Where an entry contains an image, skip the image and print the rest exactly.

Extracted records:
# # # #

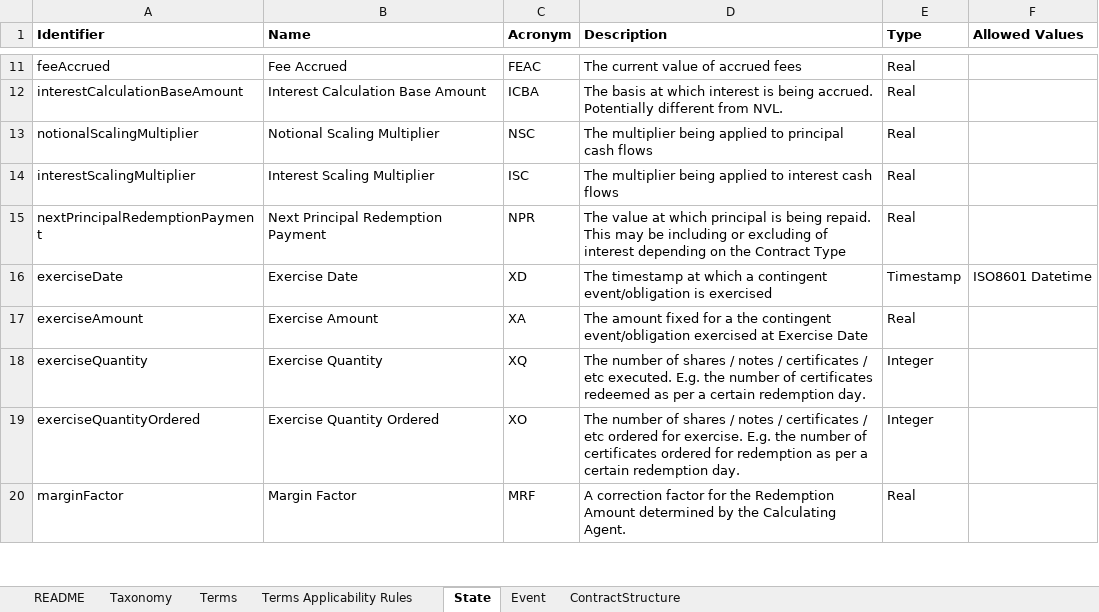
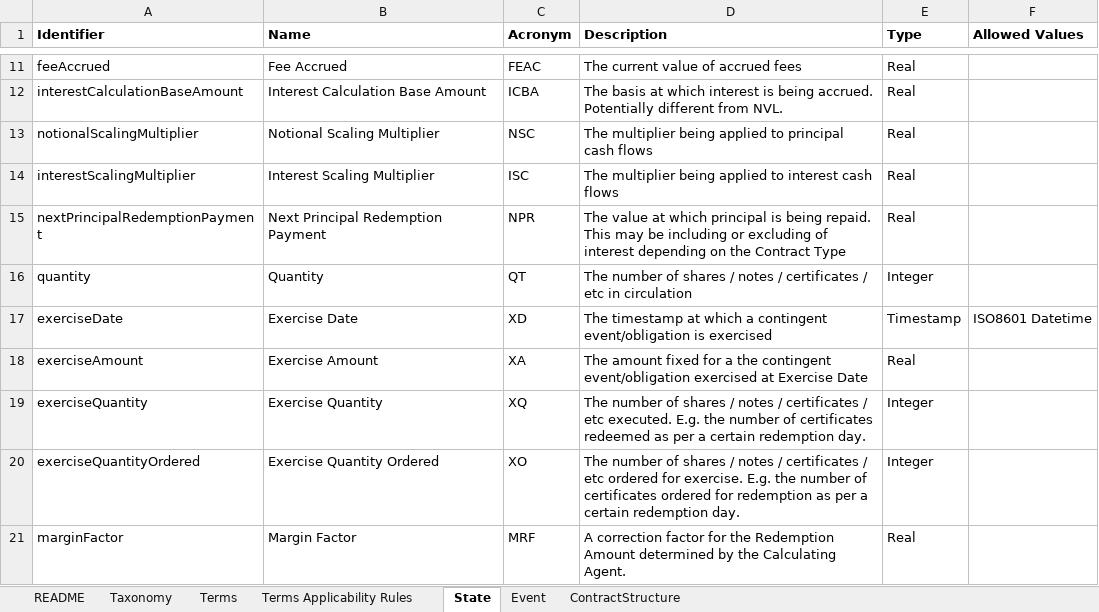
Before and after one commit to atpar/actus-dictionary, an Excel workbook: actus-dictionary.xlsx, sheet State, drawn as a sheet; only a part is shown, gaps mark what is left out; values as stored, in another font and other column widths than the file's, no borders; the diff names each change by its address in the sheet, - before the commit and + after, or states it on an @@ line.

Commit message:
added missing state quantity

```diff
--- a/actus-dictionary.xlsx (sheet State)
+++ b/actus-dictionary.xlsx (sheet State)
+row 16: quantity | Quantity | QT | The number of shares / notes / certificates / etc in circulation | Integer
```
Also changed, not shown: 2 other files.
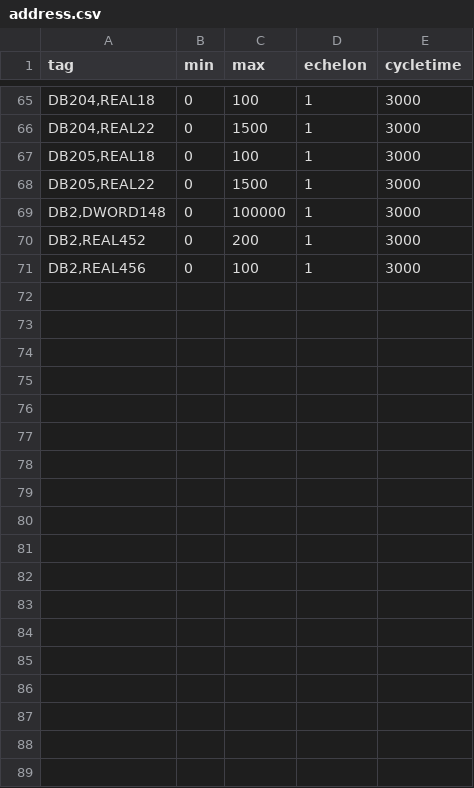
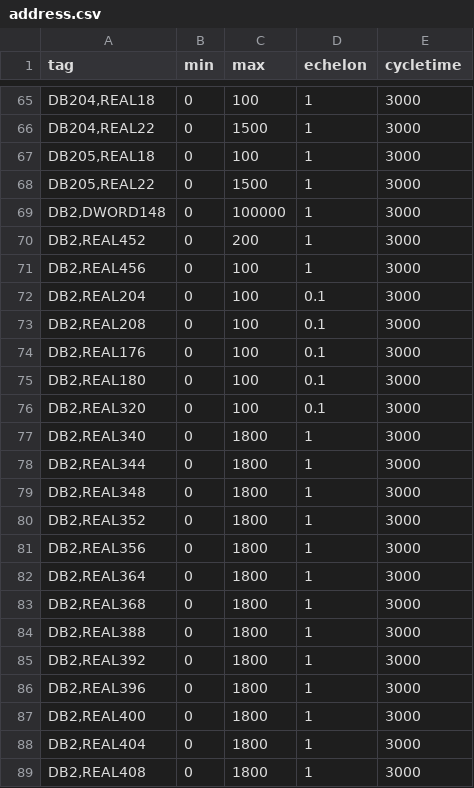
Before and after one commit to benkemt/S7-Server-Iso-on-tcp, a CSV file: S7Server/address.csv, drawn as a sheet; only a part is shown, gaps mark what is left out.

Commit message:
ajout tag intensite moteur et temperature point mesure

```diff
--- a/S7Server/address.csv
+++ b/S7Server/address.csv
@@ -71 +71,19 @@ tag,min,max,echelon,cycletime
 "DB2,REAL456",0,100,1,3000
+"DB2,REAL204",0,100,0.1,3000
+"DB2,REAL208",0,100,0.1,3000
+"DB2,REAL176",0,100,0.1,3000
+"DB2,REAL180",0,100,0.1,3000
+"DB2,REAL320",0,100,0.1,3000
+"DB2,REAL340",0,1800,1,3000
+"DB2,REAL344",0,1800,1,3000
+"DB2,REAL348",0,1800,1,3000
+"DB2,REAL352",0,1800,1,3000
+"DB2,REAL356",0,1800,1,3000
+"DB2,REAL364",0,1800,1,3000
+"DB2,REAL368",0,1800,1,3000
+"DB2,REAL388",0,1800,1,3000
+"DB2,REAL392",0,1800,1,3000
+"DB2,REAL396",0,1800,1,3000
+"DB2,REAL400",0,1800,1,3000
+"DB2,REAL404",0,1800,1,3000
+"DB2,REAL408",0,1800,1,3000
```
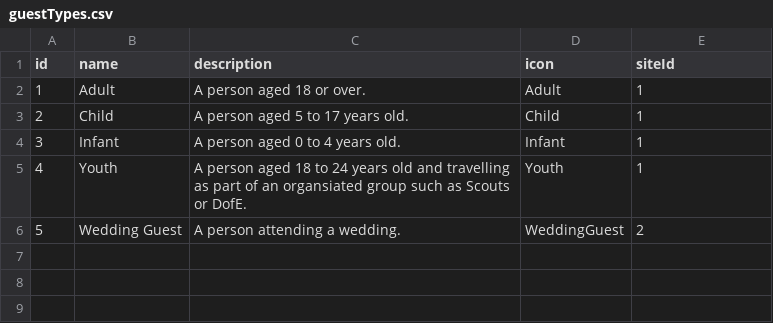
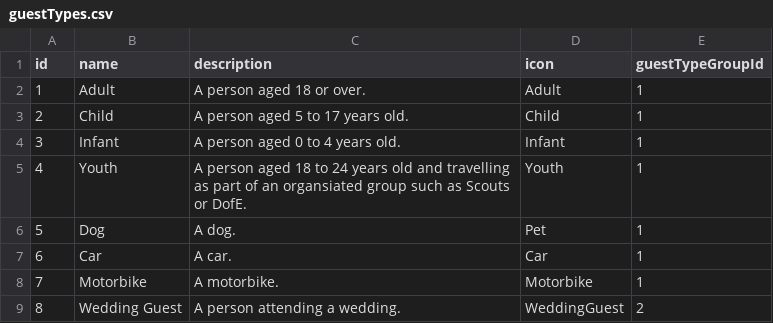
Before and after one commit to Wotsits/quickcamp_v2_backend, a CSV file: mockData/data/guestTypes.csv (was mockData/guestTypes.csv), drawn as a sheet; addresses are those after the commit; the diff names each change by its address in the sheet, - before the commit and + after, or states it on an @@ line.

Commit message:
refactor: big simplification part 1 - removing bookingPets and bookingVehicles and replacing them with guestTypeGroups

```diff
--- a/mockData/guestTypes.csv
+++ b/mockData/data/guestTypes.csv
-E1: siteId
+E1: guestTypeGroupId
+row 6: 5 | Dog | A dog. | Pet | 1
+row 7: 6 | Car | A car. | Car | 1
+row 8: 7 | Motorbike | A motorbike. | Motorbike | 1
@@ column A (id) renumbered from row 9 down @@
```
Also changed, not shown: 22 other files.
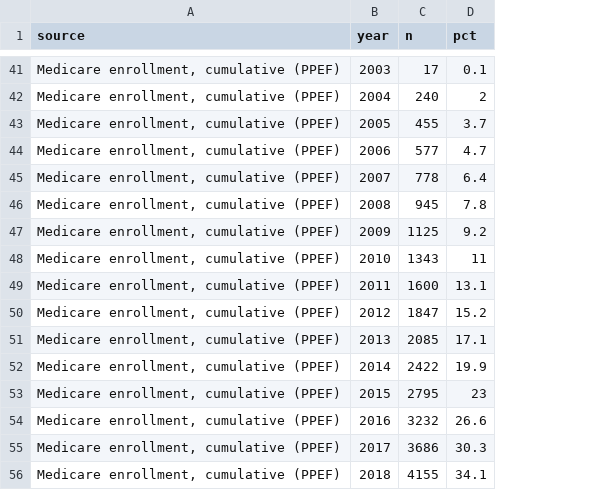
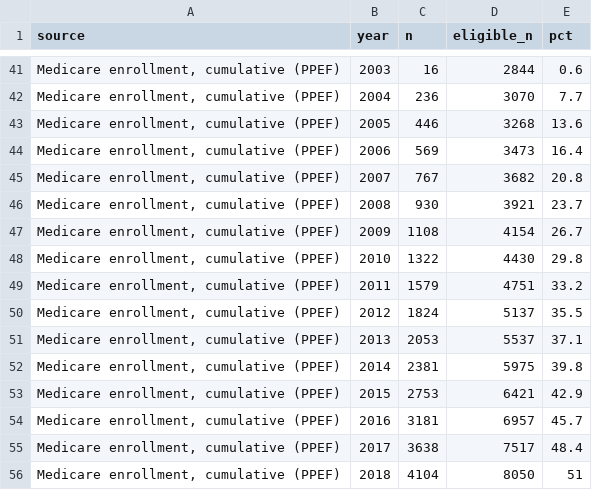
Before and after one commit to mufflyt/midwifery, a CSV file: artifacts/table1_by_year.csv, drawn as a sheet; only a part is shown, gaps mark what is left out; addresses are those after the commit; the diff covers the shown part only; the diff names each change by its address in the sheet, - before the commit and + after, or states it on an @@ line.

Commit message:
Restrict Table 1 by year to each year's certification-eligible cohort subset
Requested review: "only include people who were active each prior year."
The linkage file carries real historical facts for this -- certification_date
and expiration_date, not the current `status` snapshot (which for everyone
in today's ACTIVE cohort holds a FUTURE expiration date, their next
recertification deadline; for someone who later lapsed it holds the real
date she stopped being in good standing). A cohort member now counts toward
year Y's numerator AND denominator only if cert_year <= Y <= expir_year.

This changes real conclusions, not just early-year noise:
- NPPES panel presence no longer looks left-censored: 79.1% (2007), not
  24.1%, climbing to 99.2% by 2026.
- Medicare Part D, previously "nearly doubling" (13.5% -> 24.6%), is
  actually flat: 28.8% -> 27.0%, 2013-2023. Part B is similarly flat
  (9.0% -> 8.2%). The earlier "real increase in federal claims footprint"
  claim for Part B/D did not survive and is withdrawn.
- CCN hospital affiliation's decline is confirmed and sharper: 21.7% (2013)
  down to a 5.8-8.3% band by 2018-2022.
- Open Payments and PECOS still show real post-2021 rises once restricted.
- Medicaid is the one source that cannot be restricted this way (its input
  is a pre-aggregated classification count, not person-level) -- stays on
  the fixed-N denominator, labelled explicitly as the exception. Still the
  clearest decliner: 70.0% -> 48.5%.

Also fixes a real gap the restriction surfaced: restrict_to_eligible()'s
count(year) silently dropped any year with zero matching rows (e.g. Open
Payments 2017, genuinely zero trace matches that year), which read as
"not checked" rather than "checked, found nothing." Now takes an
`all_years` argument -- every year the source was actually checked -- and
completes missing years in as explicit n=0 rather than a silent gap.

eligible_n is now a column in artifacts/table1_by_year.csv and shown in
docs/table1_by_year.md alongside n, so the per-year denominator is never
left implicit. README and NEWS rewritten; the two prior same-day NEWS
entries for this still-unmerged feature consolidated into one, since
having two unreleased entries describing the same feature with
contradictory numbers would be confusing to a reader.

```diff
--- a/artifacts/table1_by_year.csv
+++ b/artifacts/table1_by_year.csv
+column D (eligible_n), rows 41-56: 2844 | 3070 | 3268 | 3473 | 3682 | 3921 | 4154 | 4430 | 4751 | 5137 | 5537 | 5975 | 6421 | 6957 | 7517 | 8050
-C41 (n): 17
+C41 (n): 16
-E41 (pct): 0.1
+E41 (pct): 0.6
-C42 (n): 240
+C42 (n): 236
-E42 (pct): 2
+E42 (pct): 7.7
-C43 (n): 455
+C43 (n): 446
-E43 (pct): 3.7
+E43 (pct): 13.6
-C44 (n): 577
+C44 (n): 569
-E44 (pct): 4.7
+E44 (pct): 16.4
-C45 (n): 778
+C45 (n): 767
-E45 (pct): 6.4
+E45 (pct): 20.8
-C46 (n): 945
+C46 (n): 930
-E46 (pct): 7.8
+E46 (pct): 23.7
-C47 (n): 1125
+C47 (n): 1108
-E47 (pct): 9.2
+E47 (pct): 26.7
-C48 (n): 1343
+C48 (n): 1322
-E48 (pct): 11
+E48 (pct): 29.8
-C49 (n): 1600
+C49 (n): 1579
-E49 (pct): 13.1
+E49 (pct): 33.2
-C50 (n): 1847
+C50 (n): 1824
-E50 (pct): 15.2
+E50 (pct): 35.5
-C51 (n): 2085
+C51 (n): 2053
-E51 (pct): 17.1
+E51 (pct): 37.1
-C52 (n): 2422
+C52 (n): 2381
-E52 (pct): 19.9
+E52 (pct): 39.8
-C53 (n): 2795
+C53 (n): 2753
-E53 (pct): 23
+E53 (pct): 42.9
-C54 (n): 3232
+C54 (n): 3181
-E54 (pct): 26.6
+E54 (pct): 45.7
-C55 (n): 3686
+C55 (n): 3638
-E55 (pct): 30.3
+E55 (pct): 48.4
-C56 (n): 4155
+C56 (n): 4104
-E56 (pct): 34.1
+E56 (pct): 51
```
Also changed, not shown: 141 edited cells elsewhere in this file, 5 other files.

# # # #

TASK ANSWER:
Before and after one commit to atpar/actus-dictionary, an Excel workbook: actus-dictionary.xlsx, sheet State, drawn as a sheet; only a part is shown, gaps mark what is left out; values as stored, in another font and other column widths than the file's, no borders; the diff names each change by its address in the sheet, - before the commit and + after, or states it on an @@ line.

Commit message:
added missing state quantity

```diff
--- a/actus-dictionary.xlsx (sheet State)
+++ b/actus-dictionary.xlsx (sheet State)
+row 16: quantity | Quantity | QT | The number of shares / notes / certificates / etc in circulation | Integer
```
Also changed, not shown: 2 other files.
Before and after one commit to benkemt/S7-Server-Iso-on-tcp, a CSV file: S7Server/address.csv, drawn as a sheet; only a part is shown, gaps mark what is left out.

Commit message:
ajout tag intensite moteur et temperature point mesure

```diff
--- a/S7Server/address.csv
+++ b/S7Server/address.csv
@@ -71 +71,19 @@ tag,min,max,echelon,cycletime
 "DB2,REAL456",0,100,1,3000
+"DB2,REAL204",0,100,0.1,3000
+"DB2,REAL208",0,100,0.1,3000
+"DB2,REAL176",0,100,0.1,3000
+"DB2,REAL180",0,100,0.1,3000
+"DB2,REAL320",0,100,0.1,3000
+"DB2,REAL340",0,1800,1,3000
+"DB2,REAL344",0,1800,1,3000
+"DB2,REAL348",0,1800,1,3000
+"DB2,REAL352",0,1800,1,3000
+"DB2,REAL356",0,1800,1,3000
+"DB2,REAL364",0,1800,1,3000
+"DB2,REAL368",0,1800,1,3000
+"DB2,REAL388",0,1800,1,3000
+"DB2,REAL392",0,1800,1,3000
+"DB2,REAL396",0,1800,1,3000
+"DB2,REAL400",0,1800,1,3000
+"DB2,REAL404",0,1800,1,3000
+"DB2,REAL408",0,1800,1,3000
```
Before and after one commit to Wotsits/quickcamp_v2_backend, a CSV file: mockData/data/guestTypes.csv (was mockData/guestTypes.csv), drawn as a sheet; addresses are those after the commit; the diff names each change by its address in the sheet, - before the commit and + after, or states it on an @@ line.

Commit message:
refactor: big simplification part 1 - removing bookingPets and bookingVehicles and replacing them with guestTypeGroups

```diff
--- a/mockData/guestTypes.csv
+++ b/mockData/data/guestTypes.csv
-E1: siteId
+E1: guestTypeGroupId
+row 6: 5 | Dog | A dog. | Pet | 1
+row 7: 6 | Car | A car. | Car | 1
+row 8: 7 | Motorbike | A motorbike. | Motorbike | 1
@@ column A (id) renumbered from row 9 down @@
```
Also changed, not shown: 22 other files.
Before and after one commit to mufflyt/midwifery, a CSV file: artifacts/table1_by_year.csv, drawn as a sheet; only a part is shown, gaps mark what is left out; addresses are those after the commit; the diff covers the shown part only; the diff names each change by its address in the sheet, - before the commit and + after, or states it on an @@ line.

Commit message:
Restrict Table 1 by year to each year's certification-eligible cohort subset
Requested review: "only include people who were active each prior year."
The linkage file carries real historical facts for this -- certification_date
and expiration_date, not the current `status` snapshot (which for everyone
in today's ACTIVE cohort holds a FUTURE expiration date, their next
recertification deadline; for someone who later lapsed it holds the real
date she stopped being in good standing). A cohort member now counts toward
year Y's numerator AND denominator only if cert_year <= Y <= expir_year.

This changes real conclusions, not just early-year noise:
- NPPES panel presence no longer looks left-censored: 79.1% (2007), not
  24.1%, climbing to 99.2% by 2026.
- Medicare Part D, previously "nearly doubling" (13.5% -> 24.6%), is
  actually flat: 28.8% -> 27.0%, 2013-2023. Part B is similarly flat
  (9.0% -> 8.2%). The earlier "real increase in federal claims footprint"
  claim for Part B/D did not survive and is withdrawn.
- CCN hospital affiliation's decline is confirmed and sharper: 21.7% (2013)
  down to a 5.8-8.3% band by 2018-2022.
- Open Payments and PECOS still show real post-2021 rises once restricted.
- Medicaid is the one source that cannot be restricted this way (its input
  is a pre-aggregated classification count, not person-level) -- stays on
  the fixed-N denominator, labelled explicitly as the exception. Still the
  clearest decliner: 70.0% -> 48.5%.

Also fixes a real gap the restriction surfaced: restrict_to_eligible()'s
count(year) silently dropped any year with zero matching rows (e.g. Open
Payments 2017, genuinely zero trace matches that year), which read as
"not checked" rather than "checked, found nothing." Now takes an
`all_years` argument -- every year the source was actually checked -- and
completes missing years in as explicit n=0 rather than a silent gap.

eligible_n is now a column in artifacts/table1_by_year.csv and shown in
docs/table1_by_year.md alongside n, so the per-year denominator is never
left implicit. README and NEWS rewritten; the two prior same-day NEWS
entries for this still-unmerged feature consolidated into one, since
having two unreleased entries describing the same feature with
contradictory numbers would be confusing to a reader.

```diff
--- a/artifacts/table1_by_year.csv
+++ b/artifacts/table1_by_year.csv
+column D (eligible_n), rows 41-56: 2844 | 3070 | 3268 | 3473 | 3682 | 3921 | 4154 | 4430 | 4751 | 5137 | 5537 | 5975 | 6421 | 6957 | 7517 | 8050
-C41 (n): 17
+C41 (n): 16
-E41 (pct): 0.1
+E41 (pct): 0.6
-C42 (n): 240
+C42 (n): 236
-E42 (pct): 2
+E42 (pct): 7.7
-C43 (n): 455
+C43 (n): 446
-E43 (pct): 3.7
+E43 (pct): 13.6
-C44 (n): 577
+C44 (n): 569
-E44 (pct): 4.7
+E44 (pct): 16.4
-C45 (n): 778
+C45 (n): 767
-E45 (pct): 6.4
+E45 (pct): 20.8
-C46 (n): 945
+C46 (n): 930
-E46 (pct): 7.8
+E46 (pct): 23.7
-C47 (n): 1125
+C47 (n): 1108
-E47 (pct): 9.2
+E47 (pct): 26.7
-C48 (n): 1343
+C48 (n): 1322
-E48 (pct): 11
+E48 (pct): 29.8
-C49 (n): 1600
+C49 (n): 1579
-E49 (pct): 13.1
+E49 (pct): 33.2
-C50 (n): 1847
+C50 (n): 1824
-E50 (pct): 15.2
+E50 (pct): 35.5
-C51 (n): 2085
+C51 (n): 2053
-E51 (pct): 17.1
+E51 (pct): 37.1
-C52 (n): 2422
+C52 (n): 2381
-E52 (pct): 19.9
+E52 (pct): 39.8
-C53 (n): 2795
+C53 (n): 2753
-E53 (pct): 23
+E53 (pct): 42.9
-C54 (n): 3232
+C54 (n): 3181
-E54 (pct): 26.6
+E54 (pct): 45.7
-C55 (n): 3686
+C55 (n): 3638
-E55 (pct): 30.3
+E55 (pct): 48.4
-C56 (n): 4155
+C56 (n): 4104
-E56 (pct): 34.1
+E56 (pct): 51
```
Also changed, not shown: 141 edited cells elsewhere in this file, 5 other files.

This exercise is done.